PROBLEM REQUIREMENTS: Beneath this task are records; count the lines among them that contain the word "True" and answer with the number only.

(Records drawn from a dataset)
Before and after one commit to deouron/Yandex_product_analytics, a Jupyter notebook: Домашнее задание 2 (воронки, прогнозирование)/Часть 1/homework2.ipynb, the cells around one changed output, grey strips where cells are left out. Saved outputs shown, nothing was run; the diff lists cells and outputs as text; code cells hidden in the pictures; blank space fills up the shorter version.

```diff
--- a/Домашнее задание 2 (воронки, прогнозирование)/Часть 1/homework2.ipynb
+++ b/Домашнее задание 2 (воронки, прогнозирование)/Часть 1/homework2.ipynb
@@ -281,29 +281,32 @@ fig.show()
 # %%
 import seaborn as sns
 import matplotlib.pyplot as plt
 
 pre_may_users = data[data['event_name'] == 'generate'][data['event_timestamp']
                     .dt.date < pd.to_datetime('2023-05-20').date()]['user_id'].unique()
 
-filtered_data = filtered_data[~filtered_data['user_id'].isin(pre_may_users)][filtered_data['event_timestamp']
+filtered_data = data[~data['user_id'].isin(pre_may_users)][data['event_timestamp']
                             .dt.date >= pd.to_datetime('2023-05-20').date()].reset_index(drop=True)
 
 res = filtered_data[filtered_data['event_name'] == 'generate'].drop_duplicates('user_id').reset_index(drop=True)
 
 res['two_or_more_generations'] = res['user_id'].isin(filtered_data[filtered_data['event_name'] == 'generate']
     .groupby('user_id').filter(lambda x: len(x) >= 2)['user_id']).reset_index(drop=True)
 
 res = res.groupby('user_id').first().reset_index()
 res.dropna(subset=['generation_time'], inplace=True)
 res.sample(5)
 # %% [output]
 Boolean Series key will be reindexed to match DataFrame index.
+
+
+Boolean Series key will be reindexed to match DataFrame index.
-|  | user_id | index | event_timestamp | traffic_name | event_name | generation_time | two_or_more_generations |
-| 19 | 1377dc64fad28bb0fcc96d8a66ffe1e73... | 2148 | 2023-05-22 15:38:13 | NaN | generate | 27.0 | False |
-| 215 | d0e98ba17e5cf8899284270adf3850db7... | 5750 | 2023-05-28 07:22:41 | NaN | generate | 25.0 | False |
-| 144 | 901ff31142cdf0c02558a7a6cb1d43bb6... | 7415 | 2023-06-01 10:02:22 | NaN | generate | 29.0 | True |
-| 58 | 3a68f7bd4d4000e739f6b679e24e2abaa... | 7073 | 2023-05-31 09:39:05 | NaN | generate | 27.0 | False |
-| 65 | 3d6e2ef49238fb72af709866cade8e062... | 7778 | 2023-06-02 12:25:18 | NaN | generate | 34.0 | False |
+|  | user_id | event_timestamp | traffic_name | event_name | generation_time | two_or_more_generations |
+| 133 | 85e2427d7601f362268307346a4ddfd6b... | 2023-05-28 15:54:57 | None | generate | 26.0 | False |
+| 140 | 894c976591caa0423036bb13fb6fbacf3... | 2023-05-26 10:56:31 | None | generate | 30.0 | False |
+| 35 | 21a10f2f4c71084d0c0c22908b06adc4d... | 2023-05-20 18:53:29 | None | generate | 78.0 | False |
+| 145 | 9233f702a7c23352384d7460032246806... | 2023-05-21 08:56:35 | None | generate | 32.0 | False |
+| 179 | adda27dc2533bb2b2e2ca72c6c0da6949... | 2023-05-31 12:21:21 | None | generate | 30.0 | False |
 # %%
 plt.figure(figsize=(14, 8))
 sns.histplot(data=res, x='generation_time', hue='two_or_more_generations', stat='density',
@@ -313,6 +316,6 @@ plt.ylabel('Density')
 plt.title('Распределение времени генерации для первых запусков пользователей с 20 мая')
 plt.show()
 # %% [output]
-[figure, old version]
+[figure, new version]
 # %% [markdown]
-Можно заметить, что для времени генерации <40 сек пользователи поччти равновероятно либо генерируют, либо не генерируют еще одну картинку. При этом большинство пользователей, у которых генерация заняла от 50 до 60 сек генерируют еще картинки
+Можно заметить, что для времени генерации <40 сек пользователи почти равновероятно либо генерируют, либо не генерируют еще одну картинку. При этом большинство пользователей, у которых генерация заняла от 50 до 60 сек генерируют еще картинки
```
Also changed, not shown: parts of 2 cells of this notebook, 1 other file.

PROBLEM SOLUTION: 5